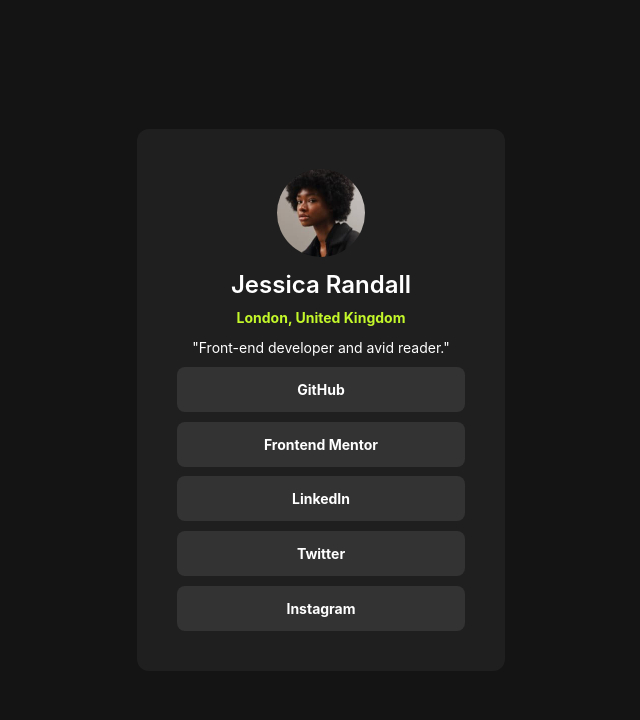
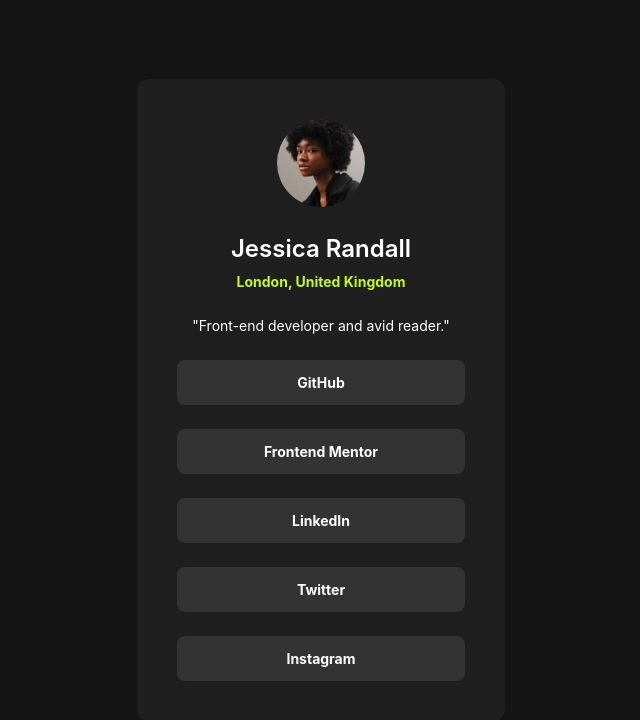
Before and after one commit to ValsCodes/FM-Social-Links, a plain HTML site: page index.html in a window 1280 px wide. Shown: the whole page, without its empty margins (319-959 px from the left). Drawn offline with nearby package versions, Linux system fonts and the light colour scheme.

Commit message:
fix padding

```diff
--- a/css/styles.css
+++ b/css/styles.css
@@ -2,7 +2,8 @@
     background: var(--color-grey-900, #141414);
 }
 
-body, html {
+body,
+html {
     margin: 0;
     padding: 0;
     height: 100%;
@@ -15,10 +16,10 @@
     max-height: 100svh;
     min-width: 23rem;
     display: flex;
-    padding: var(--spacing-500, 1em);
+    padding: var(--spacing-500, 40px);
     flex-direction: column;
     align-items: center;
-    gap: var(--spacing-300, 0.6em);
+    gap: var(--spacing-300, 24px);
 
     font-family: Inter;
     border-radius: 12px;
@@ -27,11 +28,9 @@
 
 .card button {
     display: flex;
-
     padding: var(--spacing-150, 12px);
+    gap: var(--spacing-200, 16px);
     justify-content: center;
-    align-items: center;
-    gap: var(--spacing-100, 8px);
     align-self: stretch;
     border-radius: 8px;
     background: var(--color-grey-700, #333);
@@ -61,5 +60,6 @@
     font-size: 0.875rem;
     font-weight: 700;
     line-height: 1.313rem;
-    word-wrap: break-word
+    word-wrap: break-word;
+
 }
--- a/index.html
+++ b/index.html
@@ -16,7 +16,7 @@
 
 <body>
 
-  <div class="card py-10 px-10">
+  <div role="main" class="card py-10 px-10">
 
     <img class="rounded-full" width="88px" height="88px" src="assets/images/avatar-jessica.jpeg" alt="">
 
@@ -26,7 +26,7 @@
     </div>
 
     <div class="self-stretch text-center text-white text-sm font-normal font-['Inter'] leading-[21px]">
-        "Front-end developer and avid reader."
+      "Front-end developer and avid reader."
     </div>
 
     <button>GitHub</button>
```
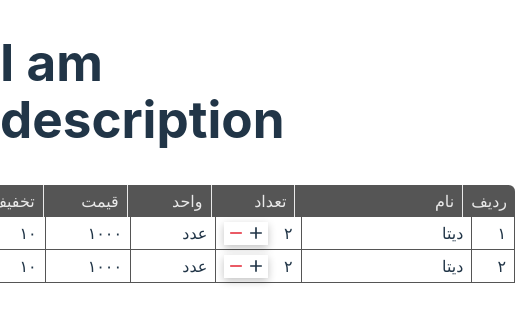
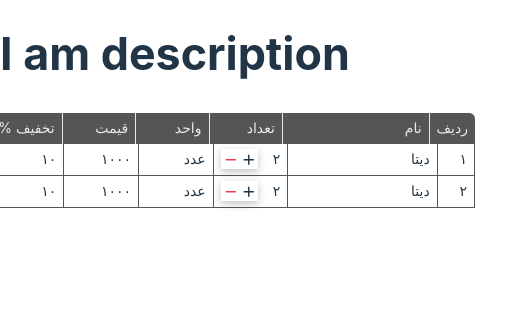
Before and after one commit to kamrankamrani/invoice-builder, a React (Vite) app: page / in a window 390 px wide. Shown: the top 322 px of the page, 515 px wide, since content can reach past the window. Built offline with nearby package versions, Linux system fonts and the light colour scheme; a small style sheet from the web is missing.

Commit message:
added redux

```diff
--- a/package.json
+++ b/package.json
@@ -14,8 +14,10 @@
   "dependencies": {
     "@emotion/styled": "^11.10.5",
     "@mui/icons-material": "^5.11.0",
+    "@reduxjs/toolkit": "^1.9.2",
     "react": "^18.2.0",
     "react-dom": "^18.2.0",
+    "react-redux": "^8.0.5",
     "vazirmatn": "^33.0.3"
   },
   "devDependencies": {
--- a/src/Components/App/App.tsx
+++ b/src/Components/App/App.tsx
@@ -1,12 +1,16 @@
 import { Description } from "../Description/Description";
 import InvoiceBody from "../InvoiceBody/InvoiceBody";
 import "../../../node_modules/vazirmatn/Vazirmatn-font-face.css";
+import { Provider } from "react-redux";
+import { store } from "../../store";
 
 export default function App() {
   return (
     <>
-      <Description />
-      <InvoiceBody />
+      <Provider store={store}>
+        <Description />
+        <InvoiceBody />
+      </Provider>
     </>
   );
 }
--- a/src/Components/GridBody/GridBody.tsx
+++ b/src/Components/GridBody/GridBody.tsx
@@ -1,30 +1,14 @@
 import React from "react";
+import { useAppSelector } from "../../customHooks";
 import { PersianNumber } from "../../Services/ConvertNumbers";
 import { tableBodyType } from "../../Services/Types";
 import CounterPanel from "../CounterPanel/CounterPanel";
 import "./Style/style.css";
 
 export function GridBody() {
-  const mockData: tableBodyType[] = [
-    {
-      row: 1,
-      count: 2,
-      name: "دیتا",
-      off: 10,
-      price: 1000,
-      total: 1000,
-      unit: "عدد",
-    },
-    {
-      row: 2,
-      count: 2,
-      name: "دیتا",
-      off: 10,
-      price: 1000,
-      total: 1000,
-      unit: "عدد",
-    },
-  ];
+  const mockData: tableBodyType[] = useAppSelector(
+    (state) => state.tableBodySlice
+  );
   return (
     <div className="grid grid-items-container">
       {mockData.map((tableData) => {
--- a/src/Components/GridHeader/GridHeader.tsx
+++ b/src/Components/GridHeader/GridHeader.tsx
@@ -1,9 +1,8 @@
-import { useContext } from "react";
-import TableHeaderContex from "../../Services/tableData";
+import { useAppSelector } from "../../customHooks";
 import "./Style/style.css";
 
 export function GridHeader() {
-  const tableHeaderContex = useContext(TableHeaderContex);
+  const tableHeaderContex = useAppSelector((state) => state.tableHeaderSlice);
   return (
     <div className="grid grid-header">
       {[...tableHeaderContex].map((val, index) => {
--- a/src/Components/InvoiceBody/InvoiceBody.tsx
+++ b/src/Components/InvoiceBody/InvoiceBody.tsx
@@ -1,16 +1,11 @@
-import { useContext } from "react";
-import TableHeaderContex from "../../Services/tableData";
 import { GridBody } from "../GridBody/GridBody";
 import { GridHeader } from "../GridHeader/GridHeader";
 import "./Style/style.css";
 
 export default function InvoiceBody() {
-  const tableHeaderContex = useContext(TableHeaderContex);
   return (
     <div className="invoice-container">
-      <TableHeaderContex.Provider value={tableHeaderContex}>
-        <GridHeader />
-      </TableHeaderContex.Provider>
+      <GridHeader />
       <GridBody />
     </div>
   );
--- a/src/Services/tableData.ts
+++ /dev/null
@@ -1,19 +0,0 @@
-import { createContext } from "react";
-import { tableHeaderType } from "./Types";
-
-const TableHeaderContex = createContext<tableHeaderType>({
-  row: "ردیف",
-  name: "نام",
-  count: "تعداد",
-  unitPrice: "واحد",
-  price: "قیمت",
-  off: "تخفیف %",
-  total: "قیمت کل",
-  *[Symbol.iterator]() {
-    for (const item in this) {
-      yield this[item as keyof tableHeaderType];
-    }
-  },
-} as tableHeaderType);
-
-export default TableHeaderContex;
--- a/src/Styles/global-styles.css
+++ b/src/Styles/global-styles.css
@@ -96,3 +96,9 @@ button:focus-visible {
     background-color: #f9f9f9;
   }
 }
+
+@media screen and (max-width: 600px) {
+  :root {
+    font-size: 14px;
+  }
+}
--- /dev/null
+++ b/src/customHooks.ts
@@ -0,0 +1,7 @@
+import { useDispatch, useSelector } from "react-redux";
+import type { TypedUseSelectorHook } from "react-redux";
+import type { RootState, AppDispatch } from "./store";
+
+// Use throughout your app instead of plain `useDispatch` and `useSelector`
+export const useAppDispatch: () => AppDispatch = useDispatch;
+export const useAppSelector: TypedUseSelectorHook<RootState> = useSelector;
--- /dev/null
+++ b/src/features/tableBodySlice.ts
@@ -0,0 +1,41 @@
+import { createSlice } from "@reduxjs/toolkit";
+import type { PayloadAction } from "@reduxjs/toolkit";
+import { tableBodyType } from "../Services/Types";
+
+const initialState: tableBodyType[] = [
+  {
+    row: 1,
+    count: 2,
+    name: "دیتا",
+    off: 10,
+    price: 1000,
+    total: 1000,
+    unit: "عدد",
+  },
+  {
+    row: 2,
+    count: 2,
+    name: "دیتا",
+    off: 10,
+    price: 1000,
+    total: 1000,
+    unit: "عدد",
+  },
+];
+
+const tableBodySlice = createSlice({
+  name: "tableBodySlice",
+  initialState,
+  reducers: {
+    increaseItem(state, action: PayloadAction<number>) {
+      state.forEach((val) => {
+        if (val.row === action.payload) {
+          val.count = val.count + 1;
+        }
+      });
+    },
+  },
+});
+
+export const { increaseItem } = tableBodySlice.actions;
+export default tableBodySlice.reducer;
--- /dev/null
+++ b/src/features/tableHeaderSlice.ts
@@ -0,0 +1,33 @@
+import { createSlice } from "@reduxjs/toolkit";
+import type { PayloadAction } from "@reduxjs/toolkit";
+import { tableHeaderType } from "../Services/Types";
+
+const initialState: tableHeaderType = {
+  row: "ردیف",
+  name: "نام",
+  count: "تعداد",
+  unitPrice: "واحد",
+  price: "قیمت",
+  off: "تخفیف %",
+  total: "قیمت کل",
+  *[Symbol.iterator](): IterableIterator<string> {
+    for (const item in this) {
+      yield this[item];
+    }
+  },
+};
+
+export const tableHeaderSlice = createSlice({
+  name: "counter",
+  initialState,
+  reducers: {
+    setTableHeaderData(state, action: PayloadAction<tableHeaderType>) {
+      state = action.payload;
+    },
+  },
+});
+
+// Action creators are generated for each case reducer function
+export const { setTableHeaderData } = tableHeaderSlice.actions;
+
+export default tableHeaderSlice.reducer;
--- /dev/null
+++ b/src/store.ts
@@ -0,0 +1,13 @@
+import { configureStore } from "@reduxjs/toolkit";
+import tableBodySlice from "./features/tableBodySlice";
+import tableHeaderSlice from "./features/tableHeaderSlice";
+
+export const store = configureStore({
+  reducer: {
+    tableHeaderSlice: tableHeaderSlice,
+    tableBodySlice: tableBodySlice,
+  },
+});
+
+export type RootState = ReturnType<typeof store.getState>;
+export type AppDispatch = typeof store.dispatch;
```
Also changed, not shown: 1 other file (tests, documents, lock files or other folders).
• • • • •
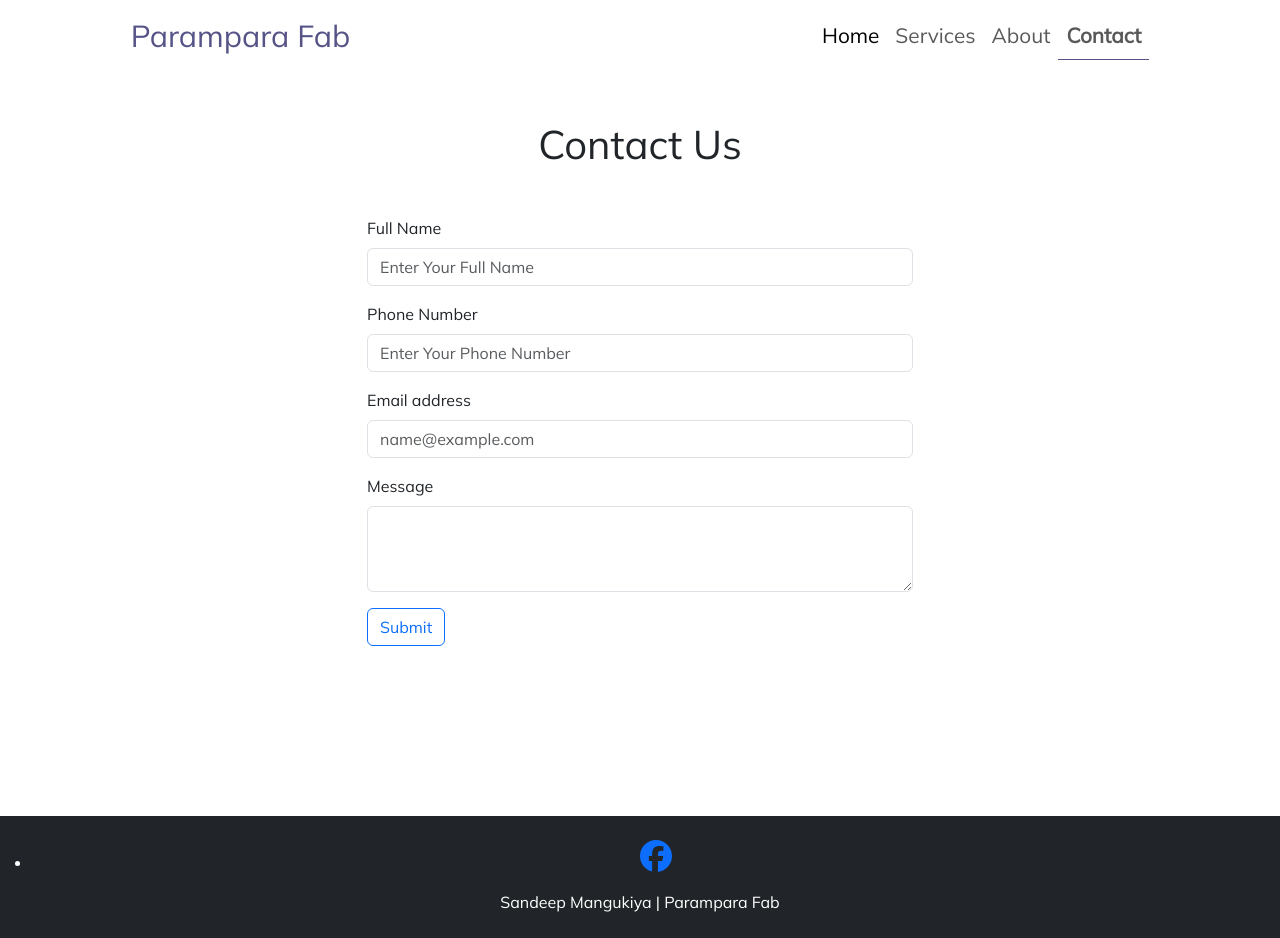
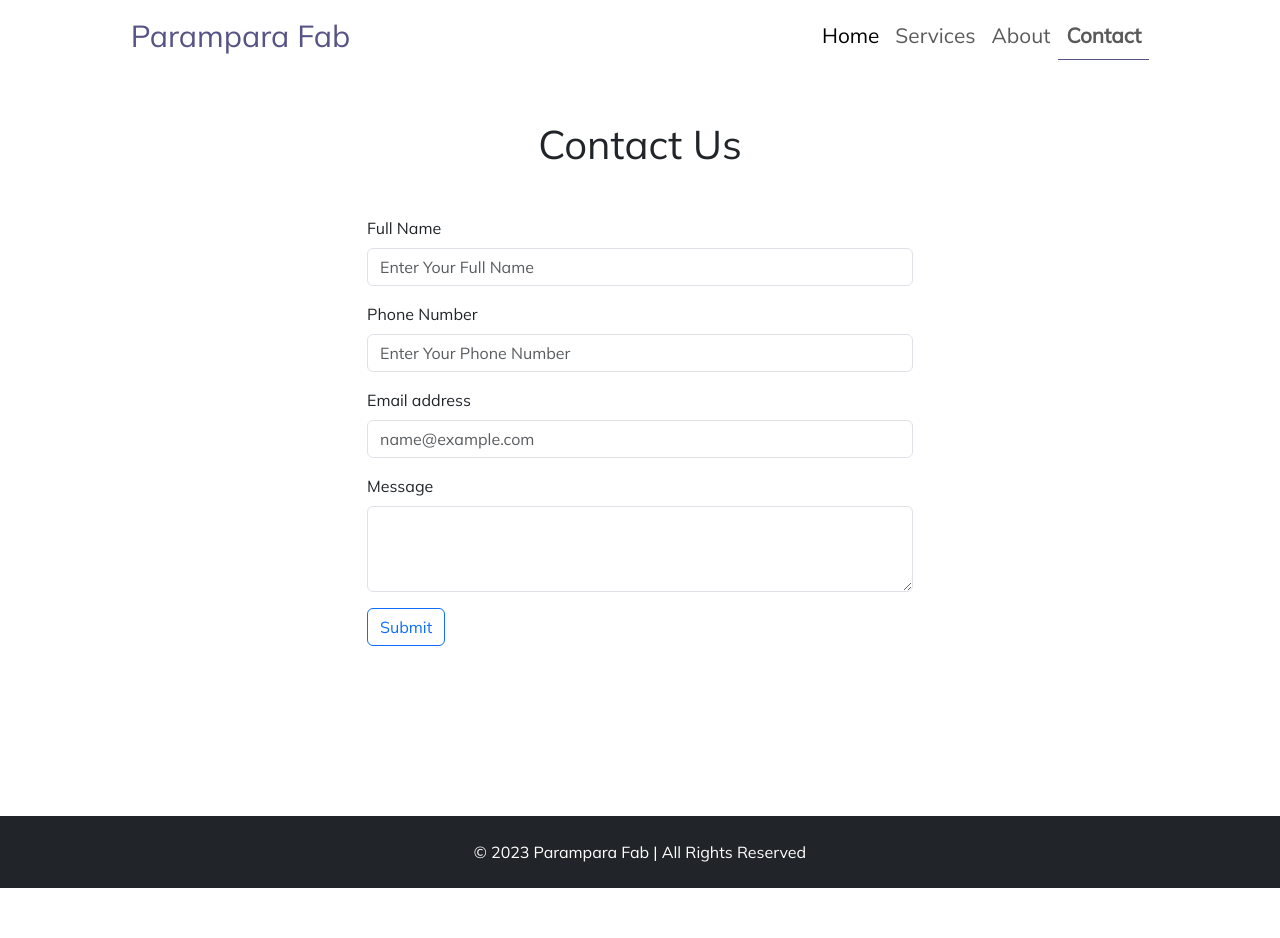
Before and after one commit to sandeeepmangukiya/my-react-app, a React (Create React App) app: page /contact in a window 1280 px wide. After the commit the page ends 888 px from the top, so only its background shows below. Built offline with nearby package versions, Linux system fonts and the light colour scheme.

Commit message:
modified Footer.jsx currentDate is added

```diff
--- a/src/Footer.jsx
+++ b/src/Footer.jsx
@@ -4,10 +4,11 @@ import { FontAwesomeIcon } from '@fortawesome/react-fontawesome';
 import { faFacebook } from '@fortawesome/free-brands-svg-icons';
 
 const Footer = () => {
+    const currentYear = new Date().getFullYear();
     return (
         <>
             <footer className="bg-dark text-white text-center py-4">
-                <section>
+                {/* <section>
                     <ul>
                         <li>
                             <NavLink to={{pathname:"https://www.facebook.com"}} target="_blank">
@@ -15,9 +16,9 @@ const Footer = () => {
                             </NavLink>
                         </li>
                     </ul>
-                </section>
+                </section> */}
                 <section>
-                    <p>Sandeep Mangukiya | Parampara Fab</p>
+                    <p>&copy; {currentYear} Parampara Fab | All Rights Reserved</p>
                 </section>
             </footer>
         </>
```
• • • • •
YOUR TASK:
Wherever a line holds the word "versions", copy that line out of the entries above.

TASK ANSWER:
Before and after one commit to ValsCodes/FM-Social-Links, a plain HTML site: page index.html in a window 1280 px wide. Shown: the whole page, without its empty margins (319-959 px from the left). Drawn offline with nearby package versions, Linux system fonts and the light colour scheme.
Before and after one commit to kamrankamrani/invoice-builder, a React (Vite) app: page / in a window 390 px wide. Shown: the top 322 px of the page, 515 px wide, since content can reach past the window. Built offline with nearby package versions, Linux system fonts and the light colour scheme; a small style sheet from the web is missing.
Before and after one commit to sandeeepmangukiya/my-react-app, a React (Create React App) app: page /contact in a window 1280 px wide. After the commit the page ends 888 px from the top, so only its background shows below. Built offline with nearby package versions, Linux system fonts and the light colour scheme.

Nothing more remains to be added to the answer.